Instead, I usually unsatisfactorily discover banality, sensationalism, or superficiality that reflects, in my opinion, a generation of writers that grew up on MTV, vampires, zombies or tiresome, post-apocalyptic themes that do little to mirror life through art as I believe, and was taught, that excellent literature should do. What has gone wrong with this picture (or this book to be more precise)? Have serious authors retreated, along with the rest of American society in general, into a shell of self-denial, and sold out completely to the bottom line or is there nothing left to honestly say about our culture anymore?

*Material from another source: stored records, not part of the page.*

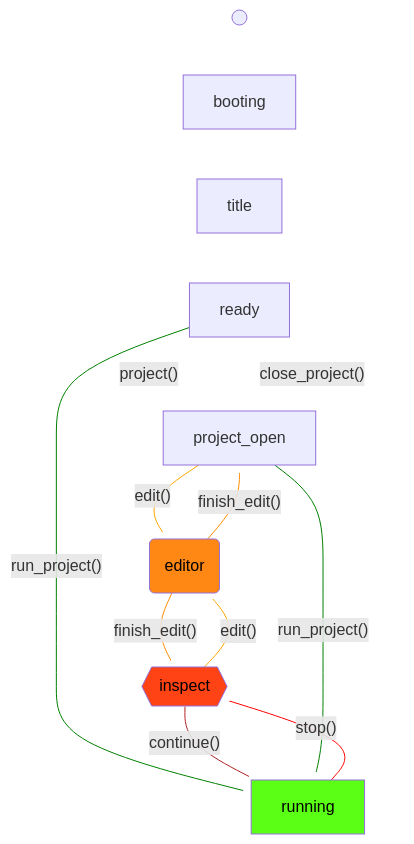
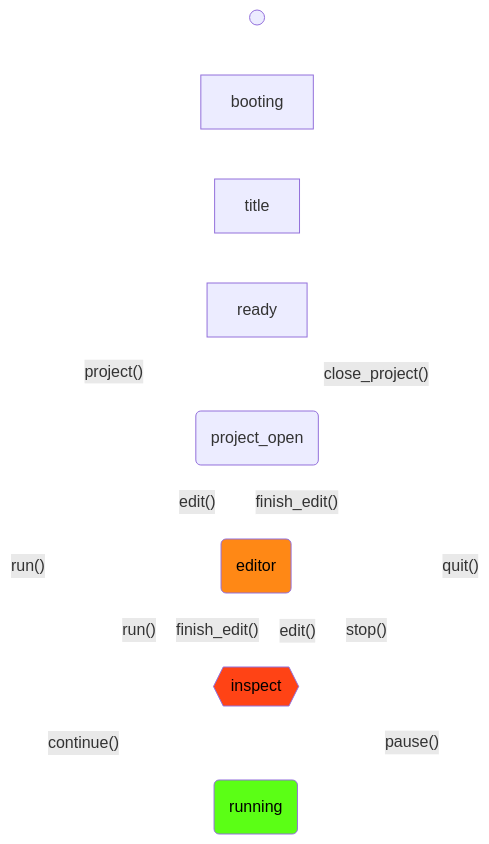
Before and after one commit to nagydani/loveputer: the diagram in doc/mermaid/fsm_f.md, drawn with Mermaid. The commit also changed 1 other file, not shown here.

Commit message:
doc: update state diagrams

````diff
--- a/doc/mermaid/fsm_f.md
+++ b/doc/mermaid/fsm_f.md
@@ -1,33 +1,33 @@
 ```mermaid
 flowchart TD
-  id1(( ))           --> booting
-  booting            --> title
-  title              --> ready
-  ready              -- project() --> project_open
-  ready              -- run_project() --> running
-  %% running            -- asd ---> project_open
-  running            -- stop() --> inspect
-  inspect{{inspect}} -- continue() --> running
-  project_open       -- close_project() --> ready
-  project_open       -- edit() --> editor
-  project_open       -- run_project() ----> running
-  editor(editor)     -- finish_edit() --> inspect
-  editor             -- finish_edit() --> project_open
-  inspect            -- edit() --> editor
-  running            --> ready
+  id1(( ))      --> booting
+  booting       --> title
+  title         --> ready
+  ready         -- project() --> O(project_open)
+  ready         -- run() --> R
+  I{{inspect}}  -- continue() --> R
+  O             -- close_project() --> ready
+  O             -- edit() --> E
+  O             -- run() ----> R
+  E(editor)     -- finish_edit() --> I
+  E             -- finish_edit() --> O
+  I             -- edit() --> E
+  R             -- stop() --> O
+  R(running)    -- pause() --> I
+  R             -- quit() --> ready
 
   classDef editorStyle fill:#FF8815, color:#000;
   classDef inspectStyle fill:#FF4315, color:#000;
   classDef runStyle fill:#5BFF15, color:#000;
-  class editor editorStyle;
-  class inspect inspectStyle;
-  class running runStyle;
+  class E editorStyle;
+  class I inspectStyle;
+  class R runStyle;
 
   linkStyle default stroke:white
-  linkStyle 4,9 stroke:green
-  linkStyle 5 stroke:red
-  linkStyle 6 stroke:firebrick
-  linkStyle 8,12 stroke:orange
-  linkStyle 10,11 stroke:darkorange
+  %% linkStyle 4,8 stroke:green
+  %% linkStyle 13 stroke:red
+  %% linkStyle 5 stroke:firebrick
+  %% linkStyle 8,12 stroke:orange
+  %% linkStyle 10,11 stroke:darkorange
 
 ```
````
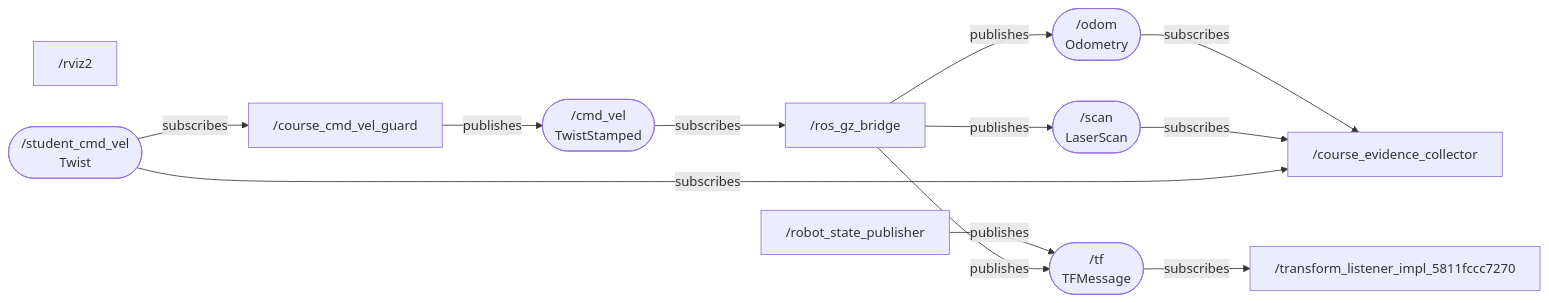
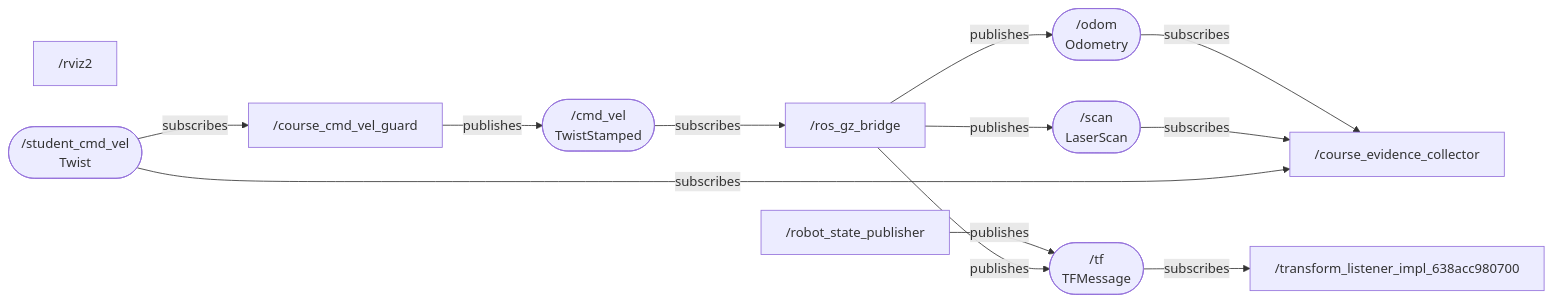
The diagram in week01_ros_foundations/student_submission/mission_1/ros_system_diagram.md (adskilawhdiadjanklsd/robotics-fall2026), drawn with Mermaid before and after one commit. The commit also changed 14 other files, not shown here.

````diff
--- a/week01_ros_foundations/student_submission/mission_1/ros_system_diagram.md
+++ b/week01_ros_foundations/student_submission/mission_1/ros_system_diagram.md
@@ -3,25 +3,25 @@
 ```mermaid
 flowchart LR
   n0["/course_cmd_vel_guard"]
   n1["/course_evidence_collector"]
   n2["/robot_state_publisher"]
   n3["/ros_gz_bridge"]
   n4["/rviz2"]
-  n5["/transform_listener_impl_5811fccc7270"]
+  n5["/transform_listener_impl_638acc980700"]
   t0(["/cmd_vel<br/>TwistStamped"])
   n0 -->|publishes| t0
   t0 -->|subscribes| n3
   t1(["/odom<br/>Odometry"])
   n3 -->|publishes| t1
   t1 -->|subscribes| n1
   t2(["/scan<br/>LaserScan"])
   n3 -->|publishes| t2
   t2 -->|subscribes| n1
   t3(["/student_cmd_vel<br/>Twist"])
   t3 -->|subscribes| n0
   t3 -->|subscribes| n1
   t4(["/tf<br/>TFMessage"])
   n2 -->|publishes| t4
   n3 -->|publishes| t4
   t4 -->|subscribes| n5
 ```
````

Golden Ages of literature come and go. This is a historical fact. England had its with authors such as D.H. Lawrence, Joseph Conrad, Charles Dickens and similar writers. In fact, England has had more than one Golden Age if you want to go as far back to the times of Shakespeare and Chaucer. Spain, of course, produced great writers during the Cervantes milieu and later with noteworthy authors such as Miguel de Unamuno and other contemporaries of the late nineteenth and early twentieth century. South America had a more recent time when it bustled with magical realistic visionaries like Gabriel Garcia Marquez, Borges, Mario Vargas Llosa, Cortazar, Isabel Allende and a plethora of other authors who injected new blood and perspectives into the literary world. You can also include Russia, France, Germany, Italy, and other countries that have passed through periods of producing great flowers of creative wordsmiths that withered away, devolving into thinly masked thriller composers (and I use the term derogatorily here) such as Stieg Larsson, J.K. Rowling, and even John le Carré, all fine writers but not philosophers by any stretch of the imagination.